The following information was obtained from modern sources: Alexander Korda himself conceived the ending as "Percy" and his wife see England from their ship. Korda intended Charles Laughton to play the role of "Percy." Shooting began in September 1934, under the direction of Rowland Brown, who was replaced after a few days by producer Korda before Harold Young was assigned to take over direction. Modern sources add to the cast Roy Meredith (Viscount de Tournay), Billy Shine (An aristocrat), Brember Wills (Doman), Kenneth Kove ('Codlin,' a fisherman), Renee Macredy (Lady Q), Philip Strange, Carl Harbord, Philip Desborough, Hugh Dempster, Peter Evan Thomas, Derrick De Marney (Members of the Pimpernel League), Harry Terry ('Renad'), Douglas Stewart ('Merieres'), Arthur Hambling (Captain of the Guard) and credit Bernard Browne as assistant photographer.
In 1941, Leslie Howard starred, produced and directed an updated version of The Scarlet Pimpernel, entitled Mr. V, but released in the U.S. as Pimpernel Smith.

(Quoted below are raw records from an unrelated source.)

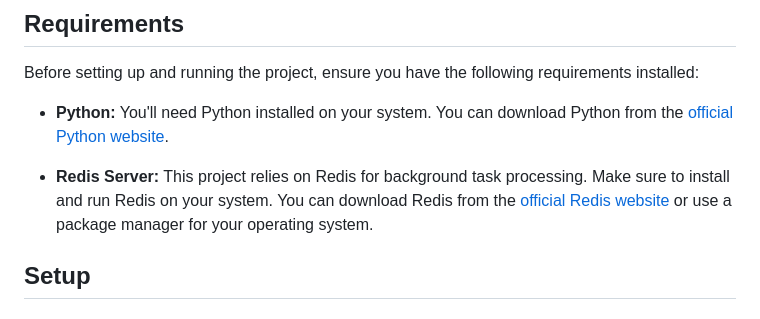
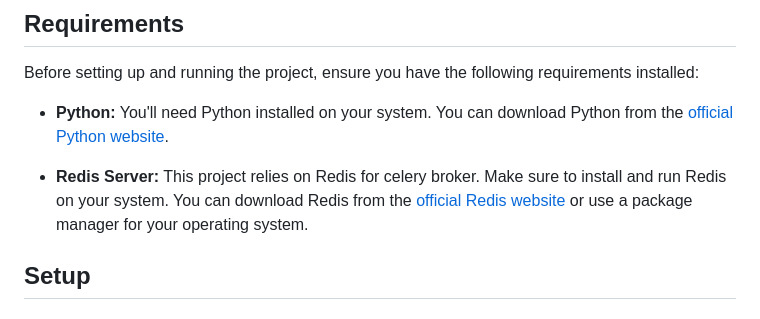
Before and after one commit to gourav12345-modi/email_campaign_manager, a Markdown page: Readme.md, the part around the change. GitHub-like rendering.

```diff
--- a/Readme.md
+++ b/Readme.md
@@ -23,7 +23,7 @@ This project is a Django-based Email Campaign Manager. It provides a user-friend
 Before setting up and running the project, ensure you have the following requirements installed:
 - **Python:** You'll need Python installed on your system. You can download Python from the [official Python website](https://www.python.org/downloads/).
 
-- **Redis Server:** This project relies on Redis for background task processing. Make sure to install and run Redis on your system. You can download Redis from the [official Redis website](https://redis.io/download) or use a package manager for your operating system.
+- **Redis Server:** This project relies on Redis for celery broker. Make sure to install and run Redis on your system. You can download Redis from the [official Redis website](https://redis.io/download) or use a package manager for your operating system.
 
 ## Setup
 
```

Korda later oversaw two other films of The Scarlet Pimpernel, a sequel, The Return of the Scarlet Pimpernel in 1938 with Barry K. Barnes and directed by Hans Schwartz, and The Elusive Pimpernel in 1950, starring David Niven and directed by Michael Powell, who had wanted to make it into a musical.
Other film versions of The Scarlet Pimpernel include a 1917 Fox picture starring Dustin Farnum and directed by Richard Stanton (see AFI Catalog of Feature Films, 1911-20), and its sequel, The Elusive Pimpernel, a 1919 British production by Stoll Pictures, directed by Maurice Elvey and starring Cecil Humphreys. A 1928 British and Dominions production starring Matheson Lang and directed by T. Hayes Hunter was entitled alternately The Scarlet Pimpernel, The Scarlet Daredevil and The Triumph of the Scarlet Pimpernel. Television versions have included a 1955-56 British series, The Adventures of the Scarlet Pimpernel, staring Marius Goring; a 1960 CBS telefeature on Family Classics titled The Scarlet Pimpernel, starring Michael Rennie and Maureen O'Hara; Battle of Wits, a 1973 British Anglia production for Great Mysteries, with Ian Bannen and Brewster Mason; and a 1982 CBS production The Scarlet Pimpernel, directed by Clive Donner and starring Anthony Andrews.